Home Pastors Articles for Pastors 7 Startling Facts: An Up Close Look at Church Attendance in America

7 Startling Facts: An Up Close Look at Church Attendance in America

7. In 2050, the percentage of the U.S. population attending church will be almost half of what it was in 1990.

So what is the future of the American church? Does declining attendance mean declining influence? If present trends continue, the percentage of the population that attends church in 2050 is estimated to be at almost half of 1990’s attendance—a drop from 20.4 percent to 11.7 percent. Olson”s projections for the years leading up to 2050 are less than encouraging. He estimates a drop to 16.6 percent in 2010, and 15.4 percent in 2020.

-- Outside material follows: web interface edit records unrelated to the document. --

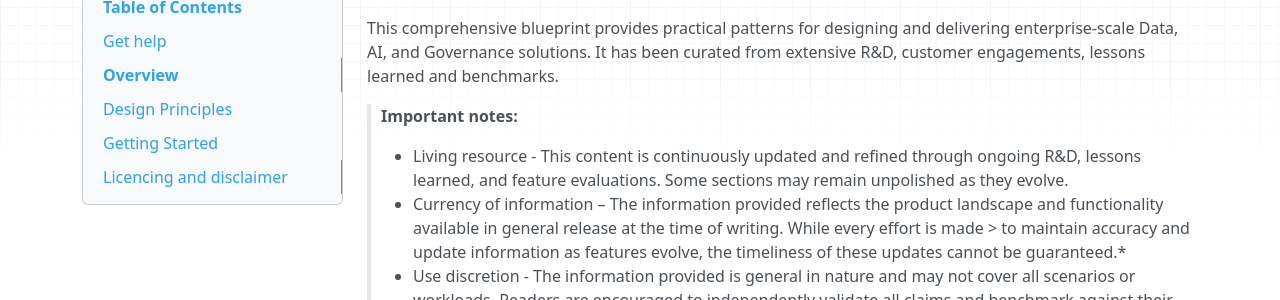
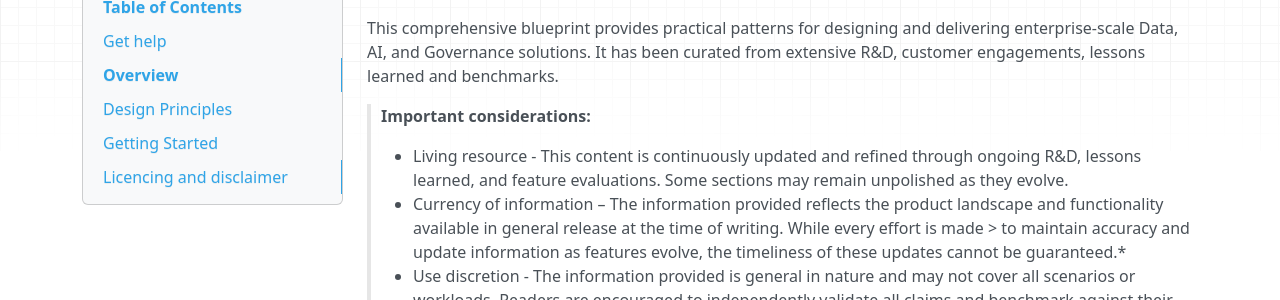
Before and after one commit to bensonchoyintuitas/intuitas_knowledgebase, an MkDocs documentation site: the page built from docs/README.md, in a window 1280 px wide and 900 px high, scrolled down 2428 px. Shown: the part 155-455 px from the top of the window. Built offline with MkDocs 1.6.1, drawn with Linux system fonts in a browser that asks for light colours; nearby versions of some CDN libraries.

Commit message:
Update README.md to replace 'Important Notes' with 'Important Considerations' for improved clarity. Adjust formatting for better readability and ensure consistency with previous documentation updates.

```diff
--- a/docs/README.md
+++ b/docs/README.md
@@ -111,7 +111,7 @@ Contact us at [office@intuitas.com](mailto:office@intuitas.com) to:
 This comprehensive blueprint provides practical patterns for designing and delivering enterprise-scale Data, AI, and Governance solutions. It has been curated  from extensive R&D, customer engagements, lessons learned and benchmarks.
 <br>
 
-> **Important notes:**
+> **Important considerations:**
 >
 > - Living resource - This content is continuously updated and refined through ongoing R&D,  lessons learned, and feature evaluations. Some sections may remain unpolished as they evolve.
 > - Currency of information – The information provided reflects the product landscape and  functionality available in general release at the time of writing. While every effort is made > to maintain accuracy and update information as features evolve, the timeliness of these  updates cannot be guaranteed.*
```
Also changed, not shown: site/index.html, site/search/search_index.json.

He notes that while church attendance is projected to increase from 50 million in 1990 to 60 million in 2050, because the U.S. Census estimates that America will grow from 248 million in 1990 to 520 million in 2050, the church can”t keep up with population growth if it stays on its current course.

The prognosis doesn’t discourage Anderson. “It encourages me that the harvest is greater,” he says. “I’m somewhat comforted by the idea that Americans have left dead churches.”

Caldwell echoes Anderson”s positive outlook: “If anything, this information causes me to get fired up about what I can do to reverse these trends.”

Coy, too, sees the projections as a call to action for church leaders: “If we’ve given the impression that church is an option, maybe we’re the ones who are at fault,” he says. But church attendance is only the beginning, he adds. “We have to get serious and begin to live it every day.”

Clearly, the future looks less than bright for the church in America; nevertheless, countless stories of transformed lives remind us that God is using, and wants to continue to use, the 330,000 U.S. Orthodox Christian congregations to draw others to Him and strengthen believers for His work in a hurting world. In the words of the late author Henri Nouwen, the Church maintains the vital connection to Christ:

“Listen to the church,” he writes in Show Me the Way (Crossroad). “I know that isn’t a popular bit of advice at a time and in a country where the church is frequently seen more as an ‘obstacle’ in the way rather than as the ‘way’ to Jesus. Nevertheless, I’m profoundly convinced that the greatest spiritual danger for our times is the separation of Jesus from the church. The church is the body of the Lord. Without Jesus, there can be no church; and without the church, we cannot stay united with Jesus. I’ve yet to meet anyone who has come closer to Jesus by forsaking the church. To listen to the church is to listen to the Lord of the church.”

by Rebecca Barnes and Lindy Lowry